DATASET |
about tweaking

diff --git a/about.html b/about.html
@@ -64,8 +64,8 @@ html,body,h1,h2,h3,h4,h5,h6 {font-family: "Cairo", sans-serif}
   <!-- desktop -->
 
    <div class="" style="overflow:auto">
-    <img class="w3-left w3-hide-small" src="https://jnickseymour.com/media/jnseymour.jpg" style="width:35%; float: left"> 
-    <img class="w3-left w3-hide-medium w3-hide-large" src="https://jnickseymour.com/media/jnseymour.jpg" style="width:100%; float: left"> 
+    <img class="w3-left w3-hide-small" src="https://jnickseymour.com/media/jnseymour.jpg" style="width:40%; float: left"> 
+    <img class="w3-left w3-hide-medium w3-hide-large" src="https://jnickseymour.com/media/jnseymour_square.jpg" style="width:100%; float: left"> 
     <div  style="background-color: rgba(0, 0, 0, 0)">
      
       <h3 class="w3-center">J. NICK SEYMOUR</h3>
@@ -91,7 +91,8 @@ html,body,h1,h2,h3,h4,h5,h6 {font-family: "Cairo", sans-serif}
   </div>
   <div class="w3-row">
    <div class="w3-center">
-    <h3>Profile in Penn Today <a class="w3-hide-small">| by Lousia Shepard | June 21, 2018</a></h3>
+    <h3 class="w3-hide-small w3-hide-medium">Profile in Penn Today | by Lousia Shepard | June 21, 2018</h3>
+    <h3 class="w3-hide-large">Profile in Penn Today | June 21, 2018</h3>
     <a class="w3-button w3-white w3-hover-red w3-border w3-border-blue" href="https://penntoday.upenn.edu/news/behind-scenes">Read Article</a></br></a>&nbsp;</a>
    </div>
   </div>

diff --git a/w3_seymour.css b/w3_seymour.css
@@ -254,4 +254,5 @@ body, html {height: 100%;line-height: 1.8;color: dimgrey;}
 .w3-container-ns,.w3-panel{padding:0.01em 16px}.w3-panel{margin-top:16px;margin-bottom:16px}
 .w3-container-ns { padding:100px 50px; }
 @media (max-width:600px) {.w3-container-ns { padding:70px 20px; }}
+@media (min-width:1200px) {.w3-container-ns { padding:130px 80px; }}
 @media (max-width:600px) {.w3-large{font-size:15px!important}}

EXERCISE AIM | If a line in the records contains the word "padding", copy it.

SOLUTION |
 .w3-container-ns,.w3-panel{padding:0.01em 16px}.w3-panel{margin-top:16px;margin-bottom:16px}
 .w3-container-ns { padding:100px 50px; }
 @media (max-width:600px) {.w3-container-ns { padding:70px 20px; }}
+@media (min-width:1200px) {.w3-container-ns { padding:130px 80px; }}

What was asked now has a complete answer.